mrsub wrote:Do you guys worry about currency risk - such as problems with the US dollar in the future? How are you hedging your bets with that?
The term "currency risk" means the risk involved in currency exchange
; look it up. There is no such thing as currency risk if you only deal in one currency. To the extent that I earn, buy, and spend in my home currency, I do not experience currency risk. The only
currency risk I experience is in my holdings of Total International Stock Index Fund.
The interplay of currency strength and the economy is very complicated. You will notice that most countries generally want their currency to be weak
. One conspicuous episode of dollar weakening occurred from 2002-2008; I did not notice any obviously terrible effects.
I'm not too worried about currency risk. Having lived through the double-digit inflation surrounding 1980, I am
very aware of inflation
risk and I worry about it. But that's not the same thing. One fear about a weakening dollar is that it will make the imports we buy more expensive and increase prices, i.e. inflation. But, you'll notice that this didn't happen in 2002-2008, maybe someone better tuned into economics can explain why not.

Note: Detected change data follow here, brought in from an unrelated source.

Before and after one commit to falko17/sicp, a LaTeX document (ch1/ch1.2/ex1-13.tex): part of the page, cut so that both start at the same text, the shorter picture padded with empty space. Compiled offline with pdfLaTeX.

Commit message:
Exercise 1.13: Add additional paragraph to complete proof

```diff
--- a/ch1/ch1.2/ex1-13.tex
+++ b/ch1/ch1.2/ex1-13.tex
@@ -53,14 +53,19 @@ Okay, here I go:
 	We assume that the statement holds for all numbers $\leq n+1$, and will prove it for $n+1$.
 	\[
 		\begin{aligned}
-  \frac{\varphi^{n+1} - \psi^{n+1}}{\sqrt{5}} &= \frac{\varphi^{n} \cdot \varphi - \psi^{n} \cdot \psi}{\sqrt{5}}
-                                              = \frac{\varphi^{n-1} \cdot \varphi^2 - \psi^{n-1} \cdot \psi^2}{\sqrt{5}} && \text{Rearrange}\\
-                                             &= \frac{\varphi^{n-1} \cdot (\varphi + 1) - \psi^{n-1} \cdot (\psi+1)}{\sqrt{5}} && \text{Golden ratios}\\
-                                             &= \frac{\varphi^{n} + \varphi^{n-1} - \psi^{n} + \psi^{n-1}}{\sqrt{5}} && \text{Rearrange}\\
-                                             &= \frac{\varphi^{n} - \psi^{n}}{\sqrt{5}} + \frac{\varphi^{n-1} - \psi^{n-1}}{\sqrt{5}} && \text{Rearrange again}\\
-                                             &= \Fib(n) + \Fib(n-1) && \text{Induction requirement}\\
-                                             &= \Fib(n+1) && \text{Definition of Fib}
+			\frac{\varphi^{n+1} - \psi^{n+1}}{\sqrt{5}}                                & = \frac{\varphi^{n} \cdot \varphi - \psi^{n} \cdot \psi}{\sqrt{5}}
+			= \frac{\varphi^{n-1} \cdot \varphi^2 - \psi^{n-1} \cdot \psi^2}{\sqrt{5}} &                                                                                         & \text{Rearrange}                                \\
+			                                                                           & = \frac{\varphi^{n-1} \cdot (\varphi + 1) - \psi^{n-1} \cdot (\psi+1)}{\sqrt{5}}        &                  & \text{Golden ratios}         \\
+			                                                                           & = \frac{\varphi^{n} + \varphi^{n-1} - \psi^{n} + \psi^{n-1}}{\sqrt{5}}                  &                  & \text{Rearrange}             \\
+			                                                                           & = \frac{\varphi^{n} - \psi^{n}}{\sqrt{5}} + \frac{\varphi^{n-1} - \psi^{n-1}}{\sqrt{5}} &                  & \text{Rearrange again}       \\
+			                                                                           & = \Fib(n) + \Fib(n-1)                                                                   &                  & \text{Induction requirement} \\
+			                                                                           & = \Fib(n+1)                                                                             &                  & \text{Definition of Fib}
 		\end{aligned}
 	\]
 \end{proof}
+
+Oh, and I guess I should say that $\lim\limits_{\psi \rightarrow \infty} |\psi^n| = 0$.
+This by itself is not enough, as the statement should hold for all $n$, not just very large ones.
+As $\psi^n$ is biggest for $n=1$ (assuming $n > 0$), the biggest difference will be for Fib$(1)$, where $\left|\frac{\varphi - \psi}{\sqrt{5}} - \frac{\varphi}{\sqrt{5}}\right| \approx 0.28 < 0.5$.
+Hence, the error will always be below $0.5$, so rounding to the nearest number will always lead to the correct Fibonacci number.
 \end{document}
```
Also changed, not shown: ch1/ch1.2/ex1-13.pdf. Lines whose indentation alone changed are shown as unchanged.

As for how I hope to deal with inflation, supposedly equities sorta-kinda tend to have a constant-ish real return in the long run, meaning they counteract inflation over long periods of time. Within my fixed income allocation, considerably more than half of it is in explicitly inflation-indexed securities, namely TIPs and series I savings bonds. I also have annuitized about 1/4 of my portfolio and of that, half is in an explicitly inflation-indexed SPIA. So I have partial protection, of a kind.
Annual income twenty pounds, annual expenditure nineteen nineteen and six, result happiness; Annual income twenty pounds, annual expenditure twenty pounds ought and six, result misery.